David Noel, one of the founders of the MVP Track Club, was laid to rest last Saturday, December 11, with his colleagues singing his praises and reflecting on his contribution to athletics in Jamaica.
Noel, who was club secretary emeritus at the time of his passing, was hailed as being crucial in the club's development by coach Stephen Francis. The coach was among those packing the Church of the Ascension in Mona, where the thanksgiving service for Mr Noel's life was held.
A native of Trinidad and Tobago who came to Jamaica to attend the University of the West Indies, Noel later taught at Wolmers' Boys School where he joined Francis, Bruce James and Francis' brother Paul to form the MVP in 1999.
"David Noel was very important both in the Wolmer's programme when I was at Wolmer's coaching, and when I left there and began to focus on MVP and UTech," Stephen recalled. "He was also very, very crucial."
ATTENTIVE TO DETAIL
Remembering Noel as attentive to detail, the coach said, "He supported me in a lot of what I did but there were times when he would say, 'No, no, I think we should do it this way'".
"It was proven over the years that you should listen when he said no," he added.
Brigitte Foster-Hylton, the 2009 100m hurdles world champion was also in attendance and described Noel's death as a big loss.
"He's one of the founding members and I must say contributed to my professional career," she remembered. "He'll always be in my heart, and I truly miss him."
James, the club's president, told the congregation that Noel bridged the gap between success and failure. James recounted Noel's love of track and field which saw him watching and working as an official at meets all over Jamaica.
Asked for his presiding memory of his friend and colleague, James said, "The fact that, in his strong, silent way he was able to influence the MVP's direction and by influencing MVP, he therefore influenced Jamaica's track and field direction without needing any fanfare or any praise."

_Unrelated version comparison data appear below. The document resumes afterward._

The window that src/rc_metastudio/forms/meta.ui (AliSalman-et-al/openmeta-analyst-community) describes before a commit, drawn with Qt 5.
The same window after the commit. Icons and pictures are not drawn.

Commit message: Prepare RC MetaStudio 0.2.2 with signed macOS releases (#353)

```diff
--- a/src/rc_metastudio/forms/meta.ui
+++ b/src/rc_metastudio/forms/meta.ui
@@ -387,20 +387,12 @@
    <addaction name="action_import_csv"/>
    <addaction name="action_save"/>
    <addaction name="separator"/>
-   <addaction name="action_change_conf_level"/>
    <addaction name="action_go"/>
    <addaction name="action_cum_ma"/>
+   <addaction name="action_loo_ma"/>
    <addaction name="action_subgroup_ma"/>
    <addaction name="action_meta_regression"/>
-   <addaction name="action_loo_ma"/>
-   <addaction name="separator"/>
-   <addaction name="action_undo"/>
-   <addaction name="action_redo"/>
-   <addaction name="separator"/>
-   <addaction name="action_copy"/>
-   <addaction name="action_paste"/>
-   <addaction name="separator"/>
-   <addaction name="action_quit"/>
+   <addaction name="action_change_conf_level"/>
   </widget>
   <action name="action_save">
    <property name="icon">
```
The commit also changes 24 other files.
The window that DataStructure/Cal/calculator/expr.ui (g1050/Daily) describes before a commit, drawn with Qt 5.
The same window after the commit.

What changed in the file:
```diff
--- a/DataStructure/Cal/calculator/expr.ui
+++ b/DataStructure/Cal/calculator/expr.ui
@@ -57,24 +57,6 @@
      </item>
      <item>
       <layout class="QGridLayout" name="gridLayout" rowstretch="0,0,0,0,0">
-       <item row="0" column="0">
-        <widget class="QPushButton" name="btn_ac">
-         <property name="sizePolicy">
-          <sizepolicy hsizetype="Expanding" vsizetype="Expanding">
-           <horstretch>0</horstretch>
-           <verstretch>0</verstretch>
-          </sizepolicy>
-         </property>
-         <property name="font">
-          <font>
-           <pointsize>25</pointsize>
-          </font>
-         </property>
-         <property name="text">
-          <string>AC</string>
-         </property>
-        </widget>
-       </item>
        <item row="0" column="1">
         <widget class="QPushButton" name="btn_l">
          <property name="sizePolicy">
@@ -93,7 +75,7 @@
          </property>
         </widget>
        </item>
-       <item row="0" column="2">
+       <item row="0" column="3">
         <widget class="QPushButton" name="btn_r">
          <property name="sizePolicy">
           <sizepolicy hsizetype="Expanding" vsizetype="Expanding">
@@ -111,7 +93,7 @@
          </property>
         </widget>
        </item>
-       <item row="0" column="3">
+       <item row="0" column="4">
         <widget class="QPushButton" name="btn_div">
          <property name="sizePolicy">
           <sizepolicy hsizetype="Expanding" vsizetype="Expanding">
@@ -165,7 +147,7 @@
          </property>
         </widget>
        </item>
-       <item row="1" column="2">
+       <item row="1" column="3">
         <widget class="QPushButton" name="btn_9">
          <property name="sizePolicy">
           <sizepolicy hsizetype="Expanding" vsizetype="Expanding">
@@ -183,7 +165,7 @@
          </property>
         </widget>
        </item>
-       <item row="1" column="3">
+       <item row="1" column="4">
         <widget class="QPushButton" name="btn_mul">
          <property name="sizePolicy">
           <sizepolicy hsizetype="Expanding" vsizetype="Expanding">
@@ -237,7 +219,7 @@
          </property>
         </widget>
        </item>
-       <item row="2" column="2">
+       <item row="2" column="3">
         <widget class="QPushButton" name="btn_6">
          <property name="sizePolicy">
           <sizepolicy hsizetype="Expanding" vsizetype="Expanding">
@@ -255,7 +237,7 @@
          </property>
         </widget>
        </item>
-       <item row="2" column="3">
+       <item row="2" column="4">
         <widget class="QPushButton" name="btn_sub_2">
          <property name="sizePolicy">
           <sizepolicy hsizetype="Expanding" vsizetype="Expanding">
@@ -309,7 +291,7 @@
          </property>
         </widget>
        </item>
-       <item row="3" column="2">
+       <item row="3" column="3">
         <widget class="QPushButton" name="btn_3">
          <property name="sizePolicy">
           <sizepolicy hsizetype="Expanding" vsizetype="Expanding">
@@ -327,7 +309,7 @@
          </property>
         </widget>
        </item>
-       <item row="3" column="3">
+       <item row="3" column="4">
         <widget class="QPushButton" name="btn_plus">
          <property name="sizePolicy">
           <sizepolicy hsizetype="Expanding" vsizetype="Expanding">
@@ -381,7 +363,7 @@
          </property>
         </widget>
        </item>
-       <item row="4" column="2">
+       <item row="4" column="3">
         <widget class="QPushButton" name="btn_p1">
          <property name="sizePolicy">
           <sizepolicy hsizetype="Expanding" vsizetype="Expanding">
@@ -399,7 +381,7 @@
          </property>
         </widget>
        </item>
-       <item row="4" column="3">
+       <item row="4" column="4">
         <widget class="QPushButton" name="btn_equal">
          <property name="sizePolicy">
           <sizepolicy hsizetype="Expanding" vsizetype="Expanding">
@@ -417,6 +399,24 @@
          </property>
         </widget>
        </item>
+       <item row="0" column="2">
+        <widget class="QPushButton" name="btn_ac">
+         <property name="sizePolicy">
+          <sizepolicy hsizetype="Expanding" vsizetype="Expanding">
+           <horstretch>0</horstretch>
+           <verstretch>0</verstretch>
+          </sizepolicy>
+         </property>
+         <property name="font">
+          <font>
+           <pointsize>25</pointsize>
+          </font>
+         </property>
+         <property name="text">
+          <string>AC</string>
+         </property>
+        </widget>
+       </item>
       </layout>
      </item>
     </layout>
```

Mr Noel died at age 80 after a long illness.
- Hubert Lawrence